How to Lose Weight and Keep It Off, Forever

Updated: May 4, 2021

With 2/3 of the UK population now classified as overweight or obese, there has never been more available information about how to lose weight and get in shape. At some point in your life, you’ve probably been on a diet to lose weight and maybe even experimented with some of the more popular diets like keto, paleo, vegan, Atkins, weight watchers, etc. You may have even found success in the past but now that muffin top or spare tyre has made its way back to your waistline and you’re looking for some advice again. The good news is you’ve come to the right place and below is exactly what you need to know to lose weight and keep it off for good. The bad news is there are no quick fixes, miracle cures, or fad diets here. Just evidence-based advice that is proven to work for anyone.

In order to achieve healthy sustainable weight loss, there are a number of core principles (or rules if you prefer), which you need to follow. The 4 core weight loss principles are:

  1. You must be in a calorie deficit (i.e. your calories in must be less than you calories out).

  2. Don't lose weight too quickly (aim to lose no more than 0.5 - 1.0% of your bodyweight per week).

  3. Eat a high protein diet (i.e. 1.6 - 2.2 g/kg/day)

  4. Engage in resistance training (i.e. weight lifting or bodyweight training) at least twice/week.

While you may be able to achieve some levels of success by only following some of these core principles, for long-term results you need to follow all four and remain active once reaching your goal weight.

Now it’s all well and good to make these statements but you’re probably wanting to know why these principles are so key and why this advice may differ from the millions of other people’s weight loss advice you’ve heard before. This is where many so-called weight loss ‘experts’ shy away from talking facts and the long-term results of their diet fads. Just about any crazy fad diet can induce weight loss in the short-term (< 3 months), but the evidence shows they all fail in the long term (> 2 years), often causing greater increases in total body fat accumulation overall. No matter how you do it, creating a calorie deficit will result in weight loss. But, could you follow that juice fast forever? How about never eating another carb your whole life? I didn’t think so. That's why these diets fail long-term, as they’re all looking at how to just get the weight off quickly to make money. What they’re not doing is helping you to put in place habits and behaviours that will maintain a healthy weight and stop the endless yo-yo dieting cycle.

Calorie Deficit

Weight loss is the product of a negative calorie balance (i.e. Calories In < Calories Out). However, calories in vs calories out is not as simple as public health messages such as “Eat Less and Move More” would suggest. Calories in is simple enough, it's the sum of all the food and drinks you ingest each day including alcohol. The calories out side of the equation, however, is a little more complicated and is made up of 4 components:

  • Basal Metabolic Rate (BMR).

  • Non-Exercise Activity Thermogenesis (NEAT).

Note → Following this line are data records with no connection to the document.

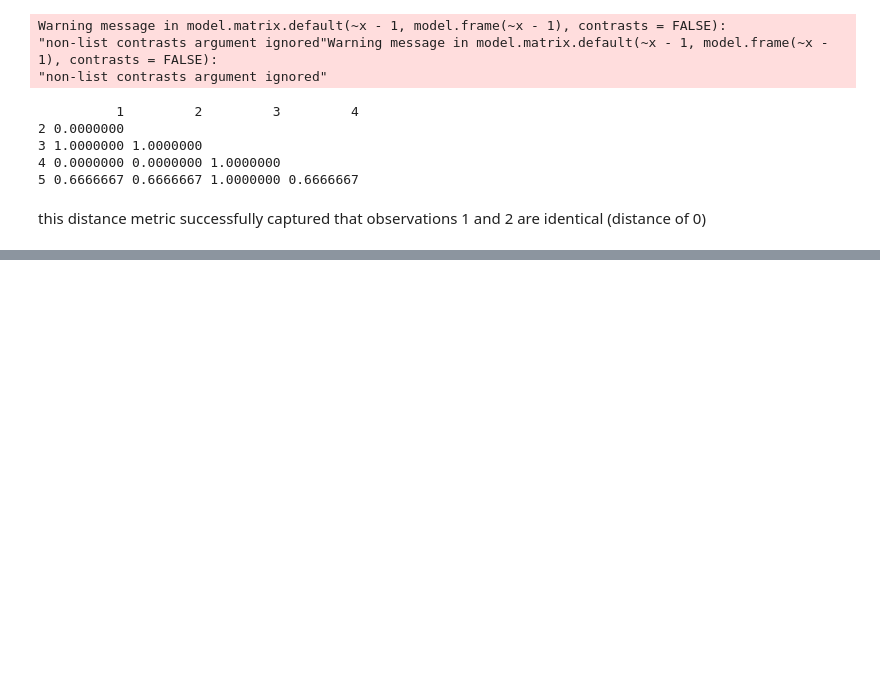
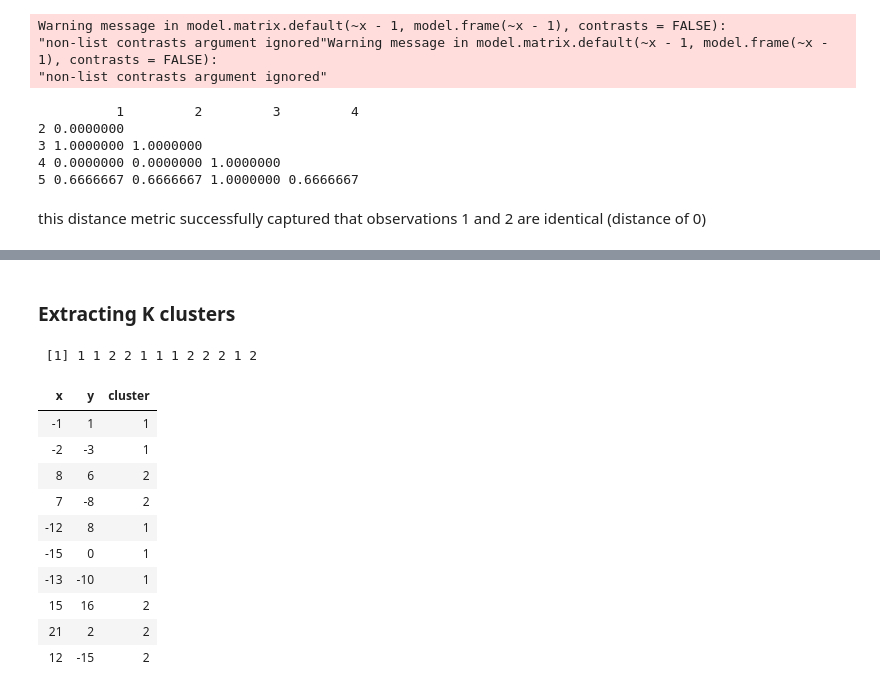
Before and after one commit to VictorOmondi1997/Cluster-Analysis-in-R, a Jupyter notebook: Cluster Analysis in R.ipynb, the cells around one changed output, grey strips where cells are left out. Drawn from its saved outputs; the diff is of its cells as text; code cells hidden in the pictures; blank space fills up the shorter version.

```diff
--- a/Cluster Analysis in R.ipynb
+++ b/Cluster Analysis in R.ipynb
@@ -140,0 +191,23 @@ this distance metric successfully captured that observations 1 and 2 are identic
+# %% [markdown]
+### Extracting K clusters
+# %%
+(cluster_assignments <- cutree(hc_players, k=2))
+# %% [output]
+ [1] 1 1 2 2 1 1 1 2 2 2 1 2
+# %%
+head(
+    players_clustered <- players %>%
+        mutate(cluster = cluster_assignments),
+    10)
+# %% [output]
+| x | y | cluster |
+| -1 | 1 | 1 |
+| -2 | -3 | 1 |
+| 8 | 6 | 2 |
+| 7 | -8 | 2 |
+| -12 | 8 | 1 |
+| -15 | 0 | 1 |
+| -13 | -10 | 1 |
+| 15 | 16 | 2 |
+| 21 | 2 | 2 |
+| 12 | -15 | 2 |
```
Also changed, not shown: parts of 14 cells of this notebook.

  • Thermic Effect of Food (TEF).

  • Exercise Activity (EA).

All together these 4 components make up your Total Daily Energy Expenditure (TDEE). To help you understand, and help dispel some diet myths I will explain each of these individually and how much each contributes to your TDEE.

Basal Metabolic Rate (BMR) – this is the largest component of your TDEE, making up approximately 60 - 70% of the calories out part of the equation (however, this percentage may be lower in very active individuals). Your BMR accounts for all the energy that is required to run all your bodily functions including, pumping your blood around the body, creating hormones, thinking, breathing, etc.

Non-Exercise Activity Thermogenesis (NEAT) – NEAT makes up approximately 15% of your TDEE but may be as much as 50% in highly active individuals. NEAT accounts for all the involuntary movements you make each day like using your devices, fidgeting, talking, moving around, etc. Your NEAT can actually decrease significantly when you become more active as an unconscious effort to be less active in your involuntary day-to-day activities to compensate for the energy you are expending through more regular exercise activity.